Human Impact on Climate Extremes for Water Resources Infrastructure Design, Operations, and Risk Management
Although the topic of human impacts on climate is well studied, the implications of large infrastructure, particularly water resources infrastructures (dams, levees, reservoirs, urban drainage, irrigation systems, flood control channels, etc.), on climate is absent in today’s literature. Basic research indicates that the large-scale changes brought about by these water infrastructures have the potential to impact climate. The question is how much can the very existence and operation of such infrastructure impact climate extremes given that it is the extreme conditions that drive the design and operation protocols in the engineering community.
While the impact of climate change on large-scale infrastructure has been studied at local/regional scales for some time, the converse (impact of infrastructure on local/regional climate extremes by virtue of its existence, operation, or other climate changing factors) has not been explored as much. Engineers have historically designed and operated water infrastructure using a one-way approach (assuming the past as representative of the future) without acknowledging the clear climatic feedbacks that basic science has now uncovered (e.g., urban heat island, urban modification of climate, the aerosol effect, etc.)At a time when climate resilience of infrastructure is much talked about, such a collection of papers will be of great interest to the community comprising scientists, engineers, water managers, policy planners, and various stakeholders.
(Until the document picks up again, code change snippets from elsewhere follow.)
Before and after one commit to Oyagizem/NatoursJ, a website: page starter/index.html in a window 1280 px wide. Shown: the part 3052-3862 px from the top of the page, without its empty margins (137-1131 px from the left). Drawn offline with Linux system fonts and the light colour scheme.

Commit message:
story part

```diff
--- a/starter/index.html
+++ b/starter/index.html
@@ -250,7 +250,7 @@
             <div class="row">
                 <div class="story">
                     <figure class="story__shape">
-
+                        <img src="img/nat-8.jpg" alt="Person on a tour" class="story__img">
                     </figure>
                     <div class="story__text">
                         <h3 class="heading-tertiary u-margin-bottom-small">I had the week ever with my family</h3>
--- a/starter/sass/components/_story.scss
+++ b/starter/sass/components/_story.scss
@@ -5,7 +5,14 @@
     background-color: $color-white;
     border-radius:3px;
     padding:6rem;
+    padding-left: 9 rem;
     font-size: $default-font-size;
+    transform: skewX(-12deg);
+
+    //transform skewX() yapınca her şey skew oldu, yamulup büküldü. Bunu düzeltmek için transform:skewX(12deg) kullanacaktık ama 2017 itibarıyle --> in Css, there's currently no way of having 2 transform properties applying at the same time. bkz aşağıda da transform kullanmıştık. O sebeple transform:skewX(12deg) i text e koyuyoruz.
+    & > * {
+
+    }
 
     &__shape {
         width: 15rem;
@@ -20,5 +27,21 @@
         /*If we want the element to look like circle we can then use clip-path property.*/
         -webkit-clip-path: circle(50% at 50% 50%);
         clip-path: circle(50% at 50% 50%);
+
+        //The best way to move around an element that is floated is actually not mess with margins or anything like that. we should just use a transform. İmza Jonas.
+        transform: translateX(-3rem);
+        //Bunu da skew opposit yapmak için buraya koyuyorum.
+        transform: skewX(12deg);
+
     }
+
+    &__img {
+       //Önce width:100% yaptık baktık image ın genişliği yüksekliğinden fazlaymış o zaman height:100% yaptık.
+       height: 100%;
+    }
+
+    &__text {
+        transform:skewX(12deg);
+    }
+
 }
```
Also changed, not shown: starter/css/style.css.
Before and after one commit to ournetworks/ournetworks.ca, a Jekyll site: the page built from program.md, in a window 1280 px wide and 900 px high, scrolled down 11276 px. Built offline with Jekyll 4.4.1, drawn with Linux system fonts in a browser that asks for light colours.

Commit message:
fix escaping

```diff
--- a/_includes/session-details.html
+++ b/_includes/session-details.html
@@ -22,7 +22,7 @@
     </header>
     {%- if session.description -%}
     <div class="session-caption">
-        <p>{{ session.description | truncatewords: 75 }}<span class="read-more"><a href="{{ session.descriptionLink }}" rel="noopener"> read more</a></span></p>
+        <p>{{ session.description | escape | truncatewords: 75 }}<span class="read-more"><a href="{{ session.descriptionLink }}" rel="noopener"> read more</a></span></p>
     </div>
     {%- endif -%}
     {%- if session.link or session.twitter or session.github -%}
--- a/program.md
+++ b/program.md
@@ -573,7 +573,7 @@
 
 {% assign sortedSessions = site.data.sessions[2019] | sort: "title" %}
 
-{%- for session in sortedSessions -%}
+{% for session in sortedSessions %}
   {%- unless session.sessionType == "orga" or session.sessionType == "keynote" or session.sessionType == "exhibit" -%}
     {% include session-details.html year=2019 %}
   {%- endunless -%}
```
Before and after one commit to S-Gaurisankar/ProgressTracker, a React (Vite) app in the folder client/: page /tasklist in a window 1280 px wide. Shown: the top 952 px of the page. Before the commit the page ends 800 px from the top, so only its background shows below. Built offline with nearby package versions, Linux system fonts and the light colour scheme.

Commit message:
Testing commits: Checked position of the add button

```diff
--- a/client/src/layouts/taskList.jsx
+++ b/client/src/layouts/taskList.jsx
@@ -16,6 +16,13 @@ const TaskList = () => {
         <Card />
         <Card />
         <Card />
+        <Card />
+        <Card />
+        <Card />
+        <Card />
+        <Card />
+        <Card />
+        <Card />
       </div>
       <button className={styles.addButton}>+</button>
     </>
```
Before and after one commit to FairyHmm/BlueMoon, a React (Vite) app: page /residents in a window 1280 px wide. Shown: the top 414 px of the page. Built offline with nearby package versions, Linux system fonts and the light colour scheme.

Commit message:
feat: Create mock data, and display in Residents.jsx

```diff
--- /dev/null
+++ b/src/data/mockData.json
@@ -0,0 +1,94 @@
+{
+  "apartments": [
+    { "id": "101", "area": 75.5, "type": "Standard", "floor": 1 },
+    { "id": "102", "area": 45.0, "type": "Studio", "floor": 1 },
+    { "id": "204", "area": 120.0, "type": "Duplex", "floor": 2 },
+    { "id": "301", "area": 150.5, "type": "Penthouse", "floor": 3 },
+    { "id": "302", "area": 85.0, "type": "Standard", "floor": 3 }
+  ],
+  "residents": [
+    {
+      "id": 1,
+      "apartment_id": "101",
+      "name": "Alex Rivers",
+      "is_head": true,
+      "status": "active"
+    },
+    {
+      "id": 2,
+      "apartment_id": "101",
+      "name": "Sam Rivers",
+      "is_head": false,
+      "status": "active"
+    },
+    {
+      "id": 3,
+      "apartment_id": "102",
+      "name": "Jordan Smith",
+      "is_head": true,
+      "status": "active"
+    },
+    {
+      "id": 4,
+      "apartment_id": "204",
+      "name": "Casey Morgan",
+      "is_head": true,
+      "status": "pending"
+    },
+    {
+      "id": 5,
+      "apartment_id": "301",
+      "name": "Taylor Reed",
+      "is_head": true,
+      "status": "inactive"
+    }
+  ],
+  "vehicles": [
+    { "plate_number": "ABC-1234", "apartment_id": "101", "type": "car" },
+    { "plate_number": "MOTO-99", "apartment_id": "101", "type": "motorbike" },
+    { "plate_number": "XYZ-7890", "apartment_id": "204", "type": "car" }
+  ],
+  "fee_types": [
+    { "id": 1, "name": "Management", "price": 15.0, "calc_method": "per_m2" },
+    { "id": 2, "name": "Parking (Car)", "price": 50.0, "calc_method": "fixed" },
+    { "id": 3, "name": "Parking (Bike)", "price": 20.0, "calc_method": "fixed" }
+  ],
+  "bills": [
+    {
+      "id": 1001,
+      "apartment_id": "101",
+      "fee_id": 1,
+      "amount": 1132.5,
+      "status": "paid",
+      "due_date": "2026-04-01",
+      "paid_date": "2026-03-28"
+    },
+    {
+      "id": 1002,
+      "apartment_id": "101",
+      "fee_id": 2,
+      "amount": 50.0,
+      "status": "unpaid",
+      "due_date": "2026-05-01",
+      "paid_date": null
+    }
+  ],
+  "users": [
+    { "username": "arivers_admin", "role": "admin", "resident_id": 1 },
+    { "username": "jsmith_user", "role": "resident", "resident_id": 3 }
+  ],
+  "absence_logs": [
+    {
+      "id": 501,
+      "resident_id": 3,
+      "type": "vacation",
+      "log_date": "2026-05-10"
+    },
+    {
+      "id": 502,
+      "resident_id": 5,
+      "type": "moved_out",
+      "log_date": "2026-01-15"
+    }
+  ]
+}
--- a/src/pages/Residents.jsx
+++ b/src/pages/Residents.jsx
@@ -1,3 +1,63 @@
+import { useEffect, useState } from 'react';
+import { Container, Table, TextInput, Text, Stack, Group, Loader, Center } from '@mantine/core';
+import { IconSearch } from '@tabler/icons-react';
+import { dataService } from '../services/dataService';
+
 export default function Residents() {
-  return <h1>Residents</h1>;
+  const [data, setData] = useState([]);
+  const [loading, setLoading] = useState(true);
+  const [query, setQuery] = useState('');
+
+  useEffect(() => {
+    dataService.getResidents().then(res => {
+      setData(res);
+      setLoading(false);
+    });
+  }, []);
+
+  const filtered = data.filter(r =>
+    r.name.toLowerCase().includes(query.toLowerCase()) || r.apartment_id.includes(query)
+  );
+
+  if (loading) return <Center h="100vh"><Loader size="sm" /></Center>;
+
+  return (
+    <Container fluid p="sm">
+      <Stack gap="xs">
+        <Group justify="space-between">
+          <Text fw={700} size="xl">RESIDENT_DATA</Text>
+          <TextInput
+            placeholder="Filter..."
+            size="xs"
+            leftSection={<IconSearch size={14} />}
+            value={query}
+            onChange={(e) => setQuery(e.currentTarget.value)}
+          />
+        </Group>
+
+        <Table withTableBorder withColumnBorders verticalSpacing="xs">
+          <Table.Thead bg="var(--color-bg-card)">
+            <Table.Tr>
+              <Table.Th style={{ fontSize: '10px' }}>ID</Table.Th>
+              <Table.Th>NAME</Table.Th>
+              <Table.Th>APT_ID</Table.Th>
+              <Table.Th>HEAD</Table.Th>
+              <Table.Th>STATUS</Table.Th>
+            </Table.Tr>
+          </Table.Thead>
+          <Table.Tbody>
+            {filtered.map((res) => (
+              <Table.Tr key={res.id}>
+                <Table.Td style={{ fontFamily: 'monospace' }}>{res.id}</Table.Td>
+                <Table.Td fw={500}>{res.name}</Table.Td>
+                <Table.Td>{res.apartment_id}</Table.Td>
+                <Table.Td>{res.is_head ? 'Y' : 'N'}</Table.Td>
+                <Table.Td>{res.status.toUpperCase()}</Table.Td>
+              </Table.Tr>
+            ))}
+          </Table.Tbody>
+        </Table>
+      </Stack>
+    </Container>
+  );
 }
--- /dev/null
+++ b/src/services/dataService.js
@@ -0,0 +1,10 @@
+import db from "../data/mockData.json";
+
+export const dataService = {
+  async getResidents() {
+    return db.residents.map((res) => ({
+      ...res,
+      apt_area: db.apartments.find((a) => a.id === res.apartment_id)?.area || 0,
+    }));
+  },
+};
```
Read more…
Faisal Hossain, University of Washington
Alfred Kalyanapu, Tennessee Technological University
Steve Burian, University of Utah